Wednesday, April 27 2005 @ 12:41 PM EDT

With all the questionable "studies" being floated around about Linux, how about a reality check? It is refreshing to note that Dion Cornett's Open Source Wall Street for April 26, 2005 adopted a unique method of measuring Linux momentum. He listened to what companies actually said about Linux and its effect on their bottom lines in their financial reports.

And what did he find? "Linux shines."

Note he also says that Microsoft's decision that Virtual Server 2005 with its Service Pack Update 1 would support Linux means Open Source software has now reached critical mass. Here's part of what he wrote.


Despite a choppy technology market, Linux shines

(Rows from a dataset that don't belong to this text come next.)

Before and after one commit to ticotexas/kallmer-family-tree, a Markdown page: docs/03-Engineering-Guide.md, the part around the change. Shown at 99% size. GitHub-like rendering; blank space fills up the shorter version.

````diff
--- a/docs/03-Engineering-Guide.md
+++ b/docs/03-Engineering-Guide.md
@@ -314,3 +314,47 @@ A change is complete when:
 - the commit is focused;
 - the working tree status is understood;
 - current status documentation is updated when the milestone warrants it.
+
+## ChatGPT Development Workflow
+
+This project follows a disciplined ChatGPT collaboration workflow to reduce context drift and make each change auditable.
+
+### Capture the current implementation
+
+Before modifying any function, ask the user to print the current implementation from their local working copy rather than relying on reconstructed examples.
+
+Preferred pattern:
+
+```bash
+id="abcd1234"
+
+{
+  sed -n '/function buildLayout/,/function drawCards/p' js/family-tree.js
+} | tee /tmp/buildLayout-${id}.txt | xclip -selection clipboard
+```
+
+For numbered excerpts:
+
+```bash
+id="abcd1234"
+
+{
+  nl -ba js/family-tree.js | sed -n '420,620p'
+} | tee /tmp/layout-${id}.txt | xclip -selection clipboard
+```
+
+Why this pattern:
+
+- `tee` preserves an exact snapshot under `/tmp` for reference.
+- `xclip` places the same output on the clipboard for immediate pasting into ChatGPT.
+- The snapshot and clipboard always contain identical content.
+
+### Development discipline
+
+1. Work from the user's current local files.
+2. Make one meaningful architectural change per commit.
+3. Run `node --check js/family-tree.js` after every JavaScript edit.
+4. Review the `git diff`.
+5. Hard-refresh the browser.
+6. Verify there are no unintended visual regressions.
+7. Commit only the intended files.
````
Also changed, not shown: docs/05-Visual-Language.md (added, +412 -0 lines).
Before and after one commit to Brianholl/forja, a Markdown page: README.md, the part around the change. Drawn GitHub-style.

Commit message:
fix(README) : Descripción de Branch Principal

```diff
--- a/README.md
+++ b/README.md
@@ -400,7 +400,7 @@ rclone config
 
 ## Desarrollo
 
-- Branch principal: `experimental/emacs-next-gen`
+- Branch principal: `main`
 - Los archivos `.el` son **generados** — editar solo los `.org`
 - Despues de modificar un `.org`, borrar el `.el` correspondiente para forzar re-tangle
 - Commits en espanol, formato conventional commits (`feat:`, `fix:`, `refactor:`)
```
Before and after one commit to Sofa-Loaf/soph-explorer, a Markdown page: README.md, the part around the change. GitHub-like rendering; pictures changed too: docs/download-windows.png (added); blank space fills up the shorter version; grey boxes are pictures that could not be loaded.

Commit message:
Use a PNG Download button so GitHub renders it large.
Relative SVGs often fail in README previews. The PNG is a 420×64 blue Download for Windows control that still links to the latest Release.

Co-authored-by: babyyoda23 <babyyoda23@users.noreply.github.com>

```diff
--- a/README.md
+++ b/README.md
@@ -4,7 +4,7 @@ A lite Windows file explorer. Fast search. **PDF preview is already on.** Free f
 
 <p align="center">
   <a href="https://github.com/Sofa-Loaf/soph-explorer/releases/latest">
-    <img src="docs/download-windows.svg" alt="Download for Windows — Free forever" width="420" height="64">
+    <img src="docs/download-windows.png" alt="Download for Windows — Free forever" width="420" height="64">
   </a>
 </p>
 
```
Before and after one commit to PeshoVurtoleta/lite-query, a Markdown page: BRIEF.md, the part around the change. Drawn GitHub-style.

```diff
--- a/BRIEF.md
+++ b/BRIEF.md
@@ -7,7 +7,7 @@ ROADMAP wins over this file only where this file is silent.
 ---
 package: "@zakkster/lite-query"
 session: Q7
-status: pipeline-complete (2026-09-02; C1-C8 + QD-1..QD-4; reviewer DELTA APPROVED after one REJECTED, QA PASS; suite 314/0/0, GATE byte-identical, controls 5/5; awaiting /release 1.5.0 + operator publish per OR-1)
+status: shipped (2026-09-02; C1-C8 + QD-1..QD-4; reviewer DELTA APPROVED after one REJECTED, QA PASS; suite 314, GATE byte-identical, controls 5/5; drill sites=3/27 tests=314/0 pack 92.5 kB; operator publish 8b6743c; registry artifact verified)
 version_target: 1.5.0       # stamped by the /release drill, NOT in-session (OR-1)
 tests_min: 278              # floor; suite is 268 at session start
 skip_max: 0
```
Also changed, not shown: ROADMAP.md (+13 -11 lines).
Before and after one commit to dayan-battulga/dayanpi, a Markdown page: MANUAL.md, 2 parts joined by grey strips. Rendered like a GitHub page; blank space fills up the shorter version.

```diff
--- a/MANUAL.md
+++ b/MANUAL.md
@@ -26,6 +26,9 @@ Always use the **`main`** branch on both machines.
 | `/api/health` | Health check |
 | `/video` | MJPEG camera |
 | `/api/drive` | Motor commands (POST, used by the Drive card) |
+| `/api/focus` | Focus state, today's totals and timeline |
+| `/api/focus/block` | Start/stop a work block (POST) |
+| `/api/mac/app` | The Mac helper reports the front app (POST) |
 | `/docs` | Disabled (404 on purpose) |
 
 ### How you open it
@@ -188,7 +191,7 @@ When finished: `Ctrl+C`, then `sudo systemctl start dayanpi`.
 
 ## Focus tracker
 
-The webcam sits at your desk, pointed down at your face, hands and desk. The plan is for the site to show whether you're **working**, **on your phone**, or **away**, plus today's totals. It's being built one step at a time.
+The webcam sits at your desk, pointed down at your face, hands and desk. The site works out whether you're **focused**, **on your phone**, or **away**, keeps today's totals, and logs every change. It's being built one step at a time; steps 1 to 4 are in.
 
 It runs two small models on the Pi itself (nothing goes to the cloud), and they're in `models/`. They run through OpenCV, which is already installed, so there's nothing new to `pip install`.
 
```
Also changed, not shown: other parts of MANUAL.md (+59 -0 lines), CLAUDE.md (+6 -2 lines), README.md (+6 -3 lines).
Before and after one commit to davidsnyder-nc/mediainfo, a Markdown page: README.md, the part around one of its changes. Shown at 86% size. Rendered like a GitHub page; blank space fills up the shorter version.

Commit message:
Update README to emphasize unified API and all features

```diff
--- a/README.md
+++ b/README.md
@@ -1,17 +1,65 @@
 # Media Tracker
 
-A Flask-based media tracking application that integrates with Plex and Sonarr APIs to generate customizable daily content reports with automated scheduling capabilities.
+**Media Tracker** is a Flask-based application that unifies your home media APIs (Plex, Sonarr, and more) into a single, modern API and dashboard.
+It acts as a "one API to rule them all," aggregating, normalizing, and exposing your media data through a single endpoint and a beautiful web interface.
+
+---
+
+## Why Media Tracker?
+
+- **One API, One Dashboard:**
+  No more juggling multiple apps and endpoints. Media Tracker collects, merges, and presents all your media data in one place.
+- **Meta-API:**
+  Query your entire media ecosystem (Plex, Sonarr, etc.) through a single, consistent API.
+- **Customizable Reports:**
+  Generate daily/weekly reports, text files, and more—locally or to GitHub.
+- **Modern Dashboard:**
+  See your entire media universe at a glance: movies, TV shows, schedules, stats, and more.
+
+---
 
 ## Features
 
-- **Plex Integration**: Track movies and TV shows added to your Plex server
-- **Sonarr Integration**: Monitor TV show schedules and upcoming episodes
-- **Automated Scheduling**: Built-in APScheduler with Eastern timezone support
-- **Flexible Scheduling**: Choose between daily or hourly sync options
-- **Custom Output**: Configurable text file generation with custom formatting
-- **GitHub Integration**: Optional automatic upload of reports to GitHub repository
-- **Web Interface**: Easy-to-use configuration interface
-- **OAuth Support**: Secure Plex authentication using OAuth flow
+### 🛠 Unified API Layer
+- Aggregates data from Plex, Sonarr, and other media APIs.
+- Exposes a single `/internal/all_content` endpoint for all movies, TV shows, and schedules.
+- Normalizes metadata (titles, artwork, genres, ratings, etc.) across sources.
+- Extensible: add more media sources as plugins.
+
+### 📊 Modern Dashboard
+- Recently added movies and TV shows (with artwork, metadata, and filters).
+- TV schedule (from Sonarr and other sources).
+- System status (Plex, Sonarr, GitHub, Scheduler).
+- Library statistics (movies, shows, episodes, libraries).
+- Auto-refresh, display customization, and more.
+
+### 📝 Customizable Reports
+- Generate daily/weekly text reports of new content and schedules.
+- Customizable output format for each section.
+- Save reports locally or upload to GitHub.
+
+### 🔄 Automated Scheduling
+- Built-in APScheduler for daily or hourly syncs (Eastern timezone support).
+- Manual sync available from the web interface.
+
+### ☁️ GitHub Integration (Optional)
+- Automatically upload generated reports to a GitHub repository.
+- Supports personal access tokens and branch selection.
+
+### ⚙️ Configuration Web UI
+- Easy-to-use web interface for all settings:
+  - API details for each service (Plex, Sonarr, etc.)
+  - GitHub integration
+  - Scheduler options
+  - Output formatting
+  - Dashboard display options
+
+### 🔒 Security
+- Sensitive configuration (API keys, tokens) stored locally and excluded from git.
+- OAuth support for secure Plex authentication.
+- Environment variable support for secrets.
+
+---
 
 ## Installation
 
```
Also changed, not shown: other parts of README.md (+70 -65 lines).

As evidence of Open Source Software’s growing importance, a broad array of technology companies reporting last week included, in their commentary, statements relating to Linux and Open Source software in general. While most of the companies mentioning Linux discussed it in terms of having a positive impact on their business, often driving their fastest growing revenue component, some such as SGI (SGI: not rated), directly attributed weakness in their business to Open Source-led commoditization. In any event, three primary themes were apparent: 1) the ecosystem of Open Source solutions is growing rapidly, 2) the replacement of RISC-based architectures with x86-base systems remains an important driver, and 3) enterprises are willing to pay for support of Open Source solutions.

Specifically as it relates to Linux’s growing ecosystem, Sybase (SY: not rated) reported that a third of new wins during the quarter came from applications running on Linux and that a recent IBM (IBM: not rated) partnership geared around their database engine, Adaptive Server Enterprise (ASE) for Linux, was proving successful. Pervasive (PVSW: not rated) indicates they have begun to see “exciting levels of market acceptance and commercial deployment” of Linux in support of their OSS database, Postgres. Emulex (ELX: not rated) reported they are “winning Linux-based business” and have their Open Source driver version 8, which supports binding of remote storage volumes, installed on RHEL 4. Even Microsoft (MSFT: not rated) announced last week that they would be providing Linux support in their new virtualization product. Finally, Informatica Corp. (INFA: not rated), a data integration vendor, believes that their early support of Linux provides a competitive advantage when competing against Ascential (ASCL: not rated), recently acquired by IBM. While we suspect that IBM will quickly improve ASCL’s Linux capabilities, we believe that Linux’s new role as a competitive weapon speaks to its growing influence. . . .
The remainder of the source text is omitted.